Difference listings:
::::
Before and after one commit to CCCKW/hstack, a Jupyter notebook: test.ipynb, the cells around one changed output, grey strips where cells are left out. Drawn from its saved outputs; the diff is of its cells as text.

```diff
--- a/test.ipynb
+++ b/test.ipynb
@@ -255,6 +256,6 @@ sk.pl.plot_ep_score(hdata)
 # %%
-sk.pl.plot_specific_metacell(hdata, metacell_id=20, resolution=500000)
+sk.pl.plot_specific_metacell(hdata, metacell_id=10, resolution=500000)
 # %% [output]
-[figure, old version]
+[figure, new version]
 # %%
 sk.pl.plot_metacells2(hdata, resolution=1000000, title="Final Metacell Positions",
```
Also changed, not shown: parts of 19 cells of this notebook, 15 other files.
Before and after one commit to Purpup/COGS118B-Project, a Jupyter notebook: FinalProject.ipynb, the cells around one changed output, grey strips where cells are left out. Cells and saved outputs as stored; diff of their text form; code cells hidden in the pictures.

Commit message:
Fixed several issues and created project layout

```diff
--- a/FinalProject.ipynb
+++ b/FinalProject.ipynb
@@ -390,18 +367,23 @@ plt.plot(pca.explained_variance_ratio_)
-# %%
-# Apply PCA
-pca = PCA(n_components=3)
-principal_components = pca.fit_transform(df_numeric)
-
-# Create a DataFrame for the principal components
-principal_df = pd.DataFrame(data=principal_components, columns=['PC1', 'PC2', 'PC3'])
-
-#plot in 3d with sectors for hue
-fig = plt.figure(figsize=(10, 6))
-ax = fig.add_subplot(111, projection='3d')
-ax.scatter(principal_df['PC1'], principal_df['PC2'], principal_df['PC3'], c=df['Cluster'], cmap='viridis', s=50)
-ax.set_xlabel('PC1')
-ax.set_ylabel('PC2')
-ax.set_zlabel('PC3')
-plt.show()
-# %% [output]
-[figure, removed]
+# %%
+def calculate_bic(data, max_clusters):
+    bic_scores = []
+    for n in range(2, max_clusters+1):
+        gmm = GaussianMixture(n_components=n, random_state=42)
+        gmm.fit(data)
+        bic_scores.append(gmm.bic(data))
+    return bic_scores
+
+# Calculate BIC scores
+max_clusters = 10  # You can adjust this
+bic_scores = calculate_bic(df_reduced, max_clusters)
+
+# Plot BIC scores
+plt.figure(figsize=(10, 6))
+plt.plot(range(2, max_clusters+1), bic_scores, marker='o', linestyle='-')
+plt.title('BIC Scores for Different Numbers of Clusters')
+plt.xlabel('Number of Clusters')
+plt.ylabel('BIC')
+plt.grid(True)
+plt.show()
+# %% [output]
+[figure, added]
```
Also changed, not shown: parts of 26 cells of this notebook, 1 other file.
::::
Type out the entries again, word for word.

Before and after one commit to CCCKW/hstack, a Jupyter notebook: test.ipynb, the cells around one changed output, grey strips where cells are left out. Drawn from its saved outputs; the diff is of its cells as text.

```diff
--- a/test.ipynb
+++ b/test.ipynb
@@ -255,6 +256,6 @@ sk.pl.plot_ep_score(hdata)
 # %%
-sk.pl.plot_specific_metacell(hdata, metacell_id=20, resolution=500000)
+sk.pl.plot_specific_metacell(hdata, metacell_id=10, resolution=500000)
 # %% [output]
-[figure, old version]
+[figure, new version]
 # %%
 sk.pl.plot_metacells2(hdata, resolution=1000000, title="Final Metacell Positions",
```
Also changed, not shown: parts of 19 cells of this notebook, 15 other files.
Before and after one commit to Purpup/COGS118B-Project, a Jupyter notebook: FinalProject.ipynb, the cells around one changed output, grey strips where cells are left out. Cells and saved outputs as stored; diff of their text form; code cells hidden in the pictures.

Commit message:
Fixed several issues and created project layout

```diff
--- a/FinalProject.ipynb
+++ b/FinalProject.ipynb
@@ -390,18 +367,23 @@ plt.plot(pca.explained_variance_ratio_)
-# %%
-# Apply PCA
-pca = PCA(n_components=3)
-principal_components = pca.fit_transform(df_numeric)
-
-# Create a DataFrame for the principal components
-principal_df = pd.DataFrame(data=principal_components, columns=['PC1', 'PC2', 'PC3'])
-
-#plot in 3d with sectors for hue
-fig = plt.figure(figsize=(10, 6))
-ax = fig.add_subplot(111, projection='3d')
-ax.scatter(principal_df['PC1'], principal_df['PC2'], principal_df['PC3'], c=df['Cluster'], cmap='viridis', s=50)
-ax.set_xlabel('PC1')
-ax.set_ylabel('PC2')
-ax.set_zlabel('PC3')
-plt.show()
-# %% [output]
-[figure, removed]
+# %%
+def calculate_bic(data, max_clusters):
+    bic_scores = []
+    for n in range(2, max_clusters+1):
+        gmm = GaussianMixture(n_components=n, random_state=42)
+        gmm.fit(data)
+        bic_scores.append(gmm.bic(data))
+    return bic_scores
+
+# Calculate BIC scores
+max_clusters = 10  # You can adjust this
+bic_scores = calculate_bic(df_reduced, max_clusters)
+
+# Plot BIC scores
+plt.figure(figsize=(10, 6))
+plt.plot(range(2, max_clusters+1), bic_scores, marker='o', linestyle='-')
+plt.title('BIC Scores for Different Numbers of Clusters')
+plt.xlabel('Number of Clusters')
+plt.ylabel('BIC')
+plt.grid(True)
+plt.show()
+# %% [output]
+[figure, added]
```
Also changed, not shown: parts of 26 cells of this notebook, 1 other file.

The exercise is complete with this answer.